Segment Start: DATA FOR THIS EXERCISE

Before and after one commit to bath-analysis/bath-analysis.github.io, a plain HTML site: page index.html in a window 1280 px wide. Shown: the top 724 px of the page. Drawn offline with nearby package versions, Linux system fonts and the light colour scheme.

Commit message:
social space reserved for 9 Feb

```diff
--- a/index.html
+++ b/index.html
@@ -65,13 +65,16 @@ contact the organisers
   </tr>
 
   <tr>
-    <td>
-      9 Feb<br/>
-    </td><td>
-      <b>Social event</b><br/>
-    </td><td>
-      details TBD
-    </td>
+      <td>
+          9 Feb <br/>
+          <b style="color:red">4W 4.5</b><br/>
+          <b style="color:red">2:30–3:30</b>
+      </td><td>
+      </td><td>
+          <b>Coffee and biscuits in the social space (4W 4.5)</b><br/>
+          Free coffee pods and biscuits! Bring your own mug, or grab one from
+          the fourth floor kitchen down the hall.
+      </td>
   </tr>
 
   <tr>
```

Segment End: DATA FOR THIS EXERCISE
Segment Start: DATA FOR THIS EXERCISE

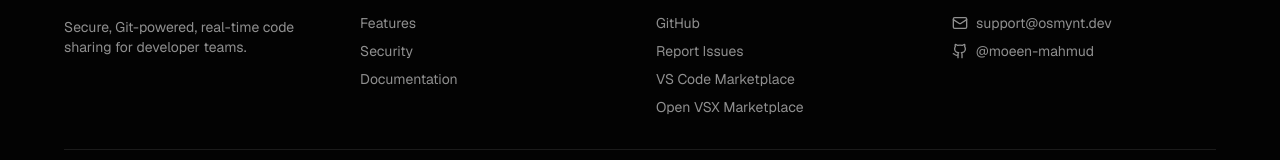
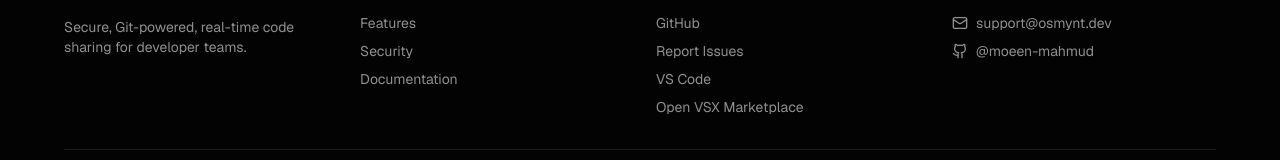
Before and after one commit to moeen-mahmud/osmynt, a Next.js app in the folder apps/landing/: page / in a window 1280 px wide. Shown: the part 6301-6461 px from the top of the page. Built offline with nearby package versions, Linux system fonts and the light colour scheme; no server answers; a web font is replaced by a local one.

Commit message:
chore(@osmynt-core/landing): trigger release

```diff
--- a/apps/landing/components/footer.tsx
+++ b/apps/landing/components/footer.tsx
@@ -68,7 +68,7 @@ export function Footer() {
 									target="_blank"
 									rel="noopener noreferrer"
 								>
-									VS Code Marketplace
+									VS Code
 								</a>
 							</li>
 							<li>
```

Segment End: DATA FOR THIS EXERCISE

EXERCISE: Where the word "color" occurs in a line of the entries above, count that line, and reply with the total only.

EXERCISE RESPONSE: 2